Imminent Obamacare Repeal Spurs Messaging War

Trump warns of backlash if GOP acts too quickly

Republicans and Democrats on Capital Hill are fighting to control political messaging as Congress takes its first steps toward dismantling the Patient Protection and Affordable Care Act (PPACA), according to the Wall Street Journal. President-elect Trump warned fellow Republicans that they risk a backlash by moving too quickly to repeal the act, adding that they were better off letting Democrats own what he called “the failed ObamaCare disaster.”

In a Twitter message, Trump described Senator Chuck Schumer (D–New York) as the “head clown” leading the Democrats, saying he and the party “know how bad Obamacare is and what a mess they are in.”

“Instead of working to fix it, they do the typical political thing and BLAME,” Trump wrote. “The fact is ObamaCare was a lie from the beginning. ‘Keep you doctor, keep your plan!’ It is time for Republicans & Democrats to get together and come up with a healthcare plan that really works—much less expensive & FAR BETTER!”

For his part, Schumer warned that rolling back the PPACA would “make America sick again.”

President Obama has advised House Democrats not to help Republicans repeal the act or to provide any political support for a GOP plan that would increase the number of uninsured Americans, according to the Journal report.

The PPACA was passed in 2010 with no support from Republicans.

Handouts distributed by a team representing Vice President-elect Mike Pence emphasized that Democrats should shoulder political responsibility for any disruptive changes that come from repeal of the PPACA. To ensure that Republicans don’t get blamed for any fallout, Pence warned that they can’t allow the changes to “sow chaos” in the insurance marketplace.

The budget bill that is a vehicle for dismantling the PPACA has cleared its first procedural hurdle in the Senate.
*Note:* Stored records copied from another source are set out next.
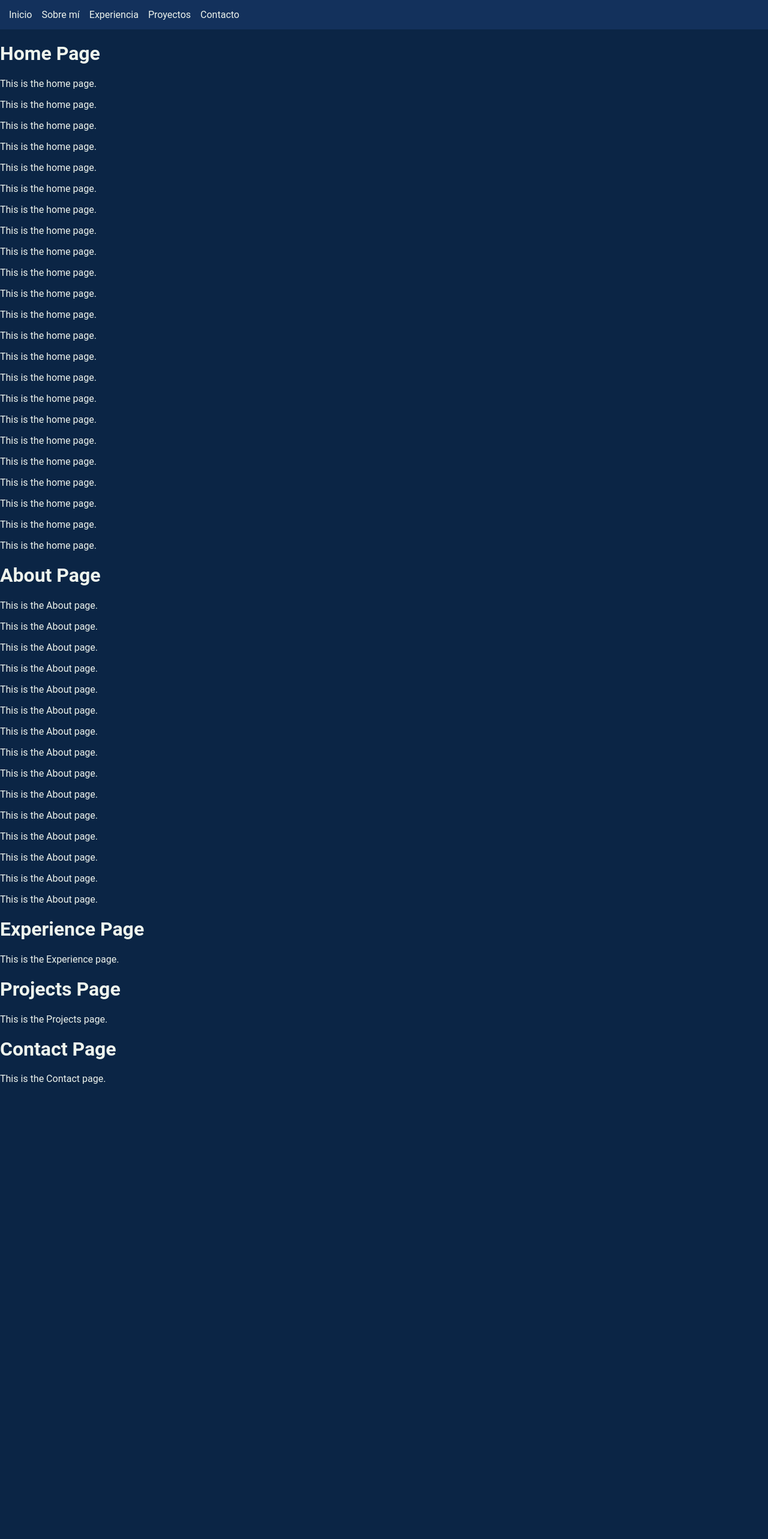
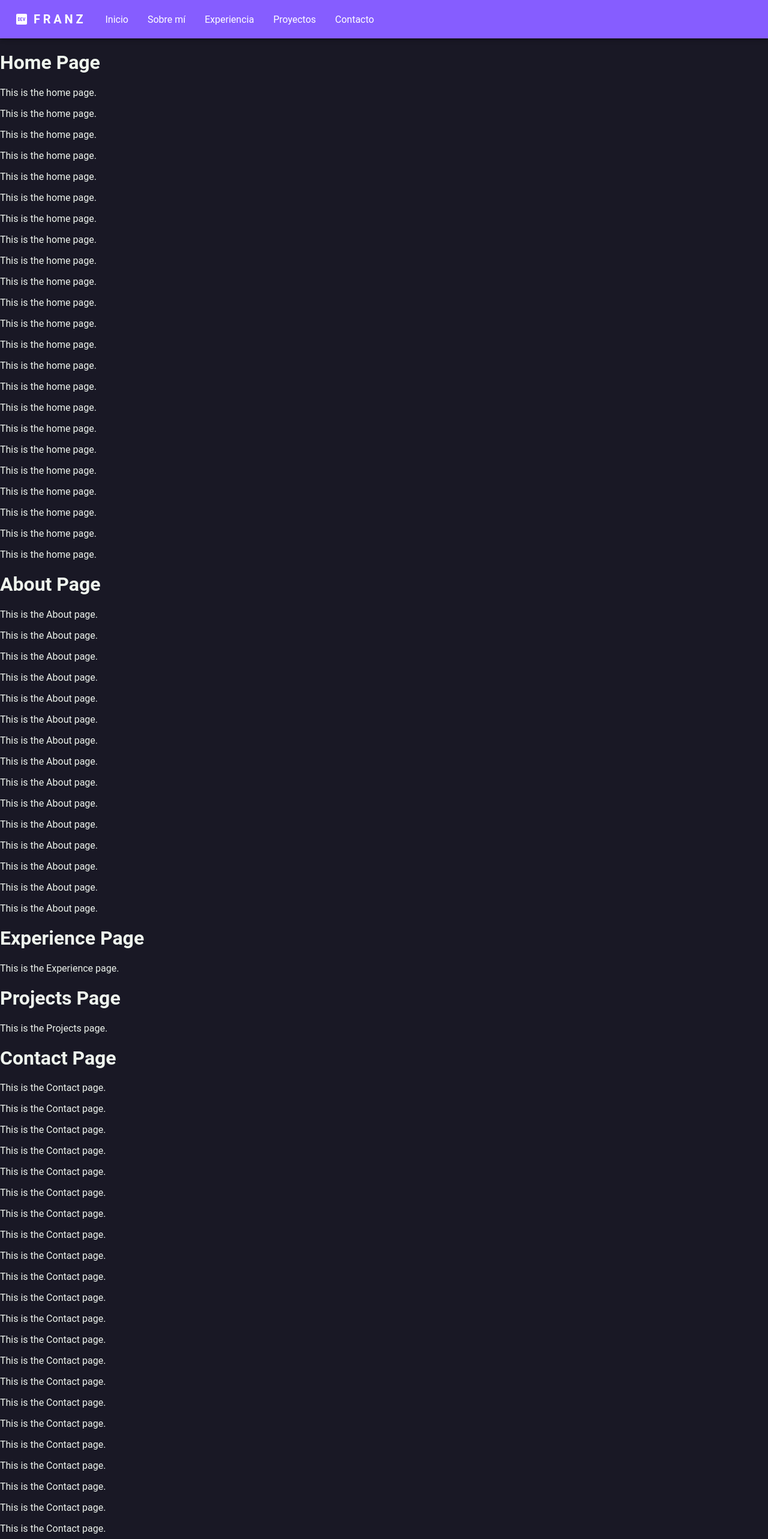
Before and after one commit to FranzCastillo/Portfolio, a React (Create React App) app: page / in a window 1280 px wide. Shown: the top 2566 px of the page at 60% size. Before the commit the page ends 1824 px from the top, so only its background shows below. Built offline with nearby package versions, Linux system fonts and the light colour scheme; the HTML template or start-up script is replaced by a standard one.

Commit message:
Nav Bar Updated (CHULADA)

```diff
--- a/src/components/Navigation/Navigation.js
+++ b/src/components/Navigation/Navigation.js
@@ -1,37 +1,162 @@
-import React from 'react';
-import { Link } from 'react-scroll';
-import './Navigation.scss';
-import { Container } from '@mui/material';
+// Obtained from: https://mui.com/material-ui/react-app-bar/
+import * as React from 'react';
+import AppBar from '@mui/material/AppBar';
+import Box from '@mui/material/Box';
+import Toolbar from '@mui/material/Toolbar';
+import IconButton from '@mui/material/IconButton';
+import Typography from '@mui/material/Typography';
+import Menu from '@mui/material/Menu';
+import MenuIcon from '@mui/icons-material/Menu';
+import Container from '@mui/material/Container';
+import Button from '@mui/material/Button';
+import MenuItem from '@mui/material/MenuItem';
+import LogoDevIcon from '@mui/icons-material/LogoDev';
+import { Link as ScrollLink } from 'react-scroll';
 
-const Navigation = () => {
+const pages = ['Inicio', 'Sobre mí', 'Experiencia', 'Proyectos', 'Contacto'];
+const pagesId = ['home', 'about', 'experience', 'projects', 'contact']
+
+function ResponsiveAppBar() {
+    const [anchorElNav, setAnchorElNav] = React.useState(null);
+
+    const handleOpenNavMenu = (event) => {
+        setAnchorElNav(event.currentTarget);
+    };
+
+    const handleCloseNavMenu = () => {
+        setAnchorElNav(null);
+    };
+
     return (
-        <Container
-            maxWidth={false}
-            minWidth={'xs'}
-            disableGutters={true}
-            className={"navigationContainer"}
+        <AppBar
+            position="sticky"
+            style={{ backgroundColor: '#865DFF' }}
         >
-            <div className="navBar">
-                <div className="navLinks">
-                    <Link activeClass="active" to="home" spy={true} smooth={true} duration={500}>
-                        Inicio
-                    </Link>
-                    <Link activeClass="active" to="about" spy={true} smooth={true} duration={500}>
-                        Sobre mí
-                    </Link>
-                    <Link activeClass="active" to="experience" spy={true} smooth={true} duration={500}>
-                        Experiencia
-                    </Link>
-                    <Link activeClass="active" to="projects" spy={true} smooth={true} duration={500}>
-                        Proyectos
-                    </Link>
-                    <Link activeClass="active" to="contact" spy={true} smooth={true} duration={500}>
-                        Contacto
-                    </Link>
-                </div>
-            </div>
-        </Container>
+            <Container maxWidth="xl">
+                <Toolbar disableGutters>
+                    <LogoDevIcon sx={{display: {xs: 'none', md: 'flex'}, mr: 1}}/>
+                    <Typography
+                        variant="h6"
+                        noWrap
+                        component="a"
+                        href="/"
+                        sx={{
+                            mr: 2,
+                            display: {xs: 'none', md: 'flex'},
+                            fontFamily: 'Roboto, sans-serif',
+                            fontWeight: 700,
+                            letterSpacing: '.3rem',
+                            color: 'inherit',
+                            textDecoration: 'none',
+                        }}
+                    >
+                        FRANZ
+                    </Typography>
+                    <Box sx={{flexGrow: 1, display: {xs: 'flex', md: 'none'}}}>
+                        <IconButton
+                            size="large"
+                            aria-label="account of current user"
+                            aria-controls="menu-appbar"
+                            aria-haspopup="true"
+                            onClick={handleOpenNavMenu}
+                            color="inherit"
+                        >
+                        <MenuIcon/>
+                        </IconButton>
+                        <Menu
+                            id="menu-appbar"
+                            anchorEl={anchorElNav}
+                            anchorOrigin={{
+                                vertical: 'bottom',
+                                horizontal: 'left',
+                            }}
+                            keepMounted
+                            transformOrigin={{
+                                vertical: 'top',
+                                horizontal: 'left',
+                            }}
+                            open={Boolean(anchorElNav)}
+                            onClose={handleCloseNavMenu}
+                            sx={{
+                                display: {xs: 'block', md: 'none'},
+                            }}
+                        >
+                            {pages.map((page) => (
+                                <MenuItem key={page} onClick={handleCloseNavMenu}>
+                                    <ScrollLink
+                                        to={pagesId[pages.indexOf(page)]}
+                                        spy={true}
+                                        smooth={true}
+                                        duration={500}
+                                        sx={{
+                                            color: 'inherit',
+                                            textDecoration: 'none',
+                                            '&:hover': {
+                                                backgroundColor: 'rgba(0, 0, 0, 0.2)',
+                                            },
+                                        }}
+                                    >
+                                        {page}
+                                    </ScrollLink>
+                                </MenuItem>
+                            ))}
+                        </Menu>
+                    </Box>
+                    <LogoDevIcon sx={{display: {xs: 'flex', md: 'none'}, mr: 1}}/>
+                    <Typography
+                        variant="h5"
+                        noWrap
+                        component="a"
+                        href=""
+                        sx={{
+                            mr: 2,
+                            display: {xs: 'flex', md: 'none'},
+                            flexGrow: 1,
+                            fontFamily: 'Roboto, sans-serif',
+                            fontWeight: 700,
+                            letterSpacing: '.3rem',
+                            color: 'inherit',
+                            textDecoration: 'none',
+                        }}
+                    >
+                        FRANZ
+                    </Typography>
+                    <Box sx={{
+                        flexGrow: 1,
+                        display: {xs: 'none', md: 'flex'},
+                        justifyContent: 'start',
+                        '> *': {
+                            mx: 2,
+                        },
+                        '.active': {
+                            color: '#ffd058'
+                        }
+                    }}>
+                        {pages.map((page) => (
+                            <ScrollLink
+                                activeClass="active"
+                                to={pagesId[pages.indexOf(page)]}
+                                spy={true}
+                                smooth={true}
+                                duration={500}
+                                onClick={handleCloseNavMenu}
+                                sx={{
+                                    color: 'white',
+                                    display: 'block',
+                                    textTransform: 'uppercase',
+                                    '&:hover': {
+                                        backgroundColor: 'rgba(0, 0, 0, 0.2)',
+                                    },
+                                }}
+                            >
+                                {page}
+                            </ScrollLink>
+                        ))}
+                    </Box>
+                </Toolbar>
+            </Container>
+        </AppBar>
     );
-};
+}
 
-export default Navigation;
+export default ResponsiveAppBar;
--- a/src/components/Navigation/Navigation.scss
+++ /dev/null
@@ -1,27 +0,0 @@
-@import "../../styles/Variables";
-
-.navigationContainer {
-  position: sticky;
-  top: 0;
-  z-index: 100;
-  background-color: $secondary-color;
-  color: $text-color;
-
-  .navBar {
-    .navLinks {
-      display: flex;
-      justify-content: flex-start;
-      align-items: center;
-      padding: 15px;
-      margin: 0;
-
-      .active {
-        color: #bbfffb;
-      }
-
-      > * {
-        margin-right: 1rem;
-      }
-    }
-  }
-}
--- a/src/pages/Contact/Contact.js
+++ b/src/pages/Contact/Contact.js
@@ -5,6 +5,32 @@ const Contact = () => {
         <div className={"contact"} id={"contact"}>
             <h1>Contact Page</h1>
             <p>This is the Contact page.</p>
+            <p>This is the Contact page.</p>
+            <p>This is the Contact page.</p>
+            <p>This is the Contact page.</p>
+            <p>This is the Contact page.</p>
+            <p>This is the Contact page.</p>
+            <p>This is the Contact page.</p>
+            <p>This is the Contact page.</p>
+            <p>This is the Contact page.</p>
+            <p>This is the Contact page.</p>
+            <p>This is the Contact page.</p>
+            <p>This is the Contact page.</p>
+            <p>This is the Contact page.</p>
+            <p>This is the Contact page.</p>
+            <p>This is the Contact page.</p>
+            <p>This is the Contact page.</p>
+            <p>This is the Contact page.</p>
+            <p>This is the Contact page.</p>
+            <p>This is the Contact page.</p>
+            <p>This is the Contact page.</p>
+            <p>This is the Contact page.</p>
+            <p>This is the Contact page.</p>
+            <p>This is the Contact page.</p>
+            <p>This is the Contact page.</p>
+            <p>This is the Contact page.</p>
+            <p>This is the Contact page.</p>
+            <p>This is the Contact page.</p>
         </div>
     );
 }
--- a/src/styles/Variables.scss
+++ b/src/styles/Variables.scss
@@ -1,6 +1,9 @@
-$background-color: #0B2545;
+$background-color: #191825;
 $text-color: #EEF4ED;
 
-$primary-color: #134074;
-$secondary-color: #13315C;
-$tertiary-color: #8DA9C4;
+$primary-color: #865DFF;
+$secondary-color: #E384FF;
+$tertiary-color: #E384FF;
+$accent-color: #FFD166;
+
+$font: 'Roboto', sans-serif;
```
But one GOP senator, Rand Paul of Kentucky, voted with the Democrats. The GOP’s repeal movement is endangered if more Republicans defect, and other Senate Republicans have voiced concerns over repealing the act before the GOP has settled on a plan to replace it, according to the Journal.

Source: Wall Street Journal; January 4, 2017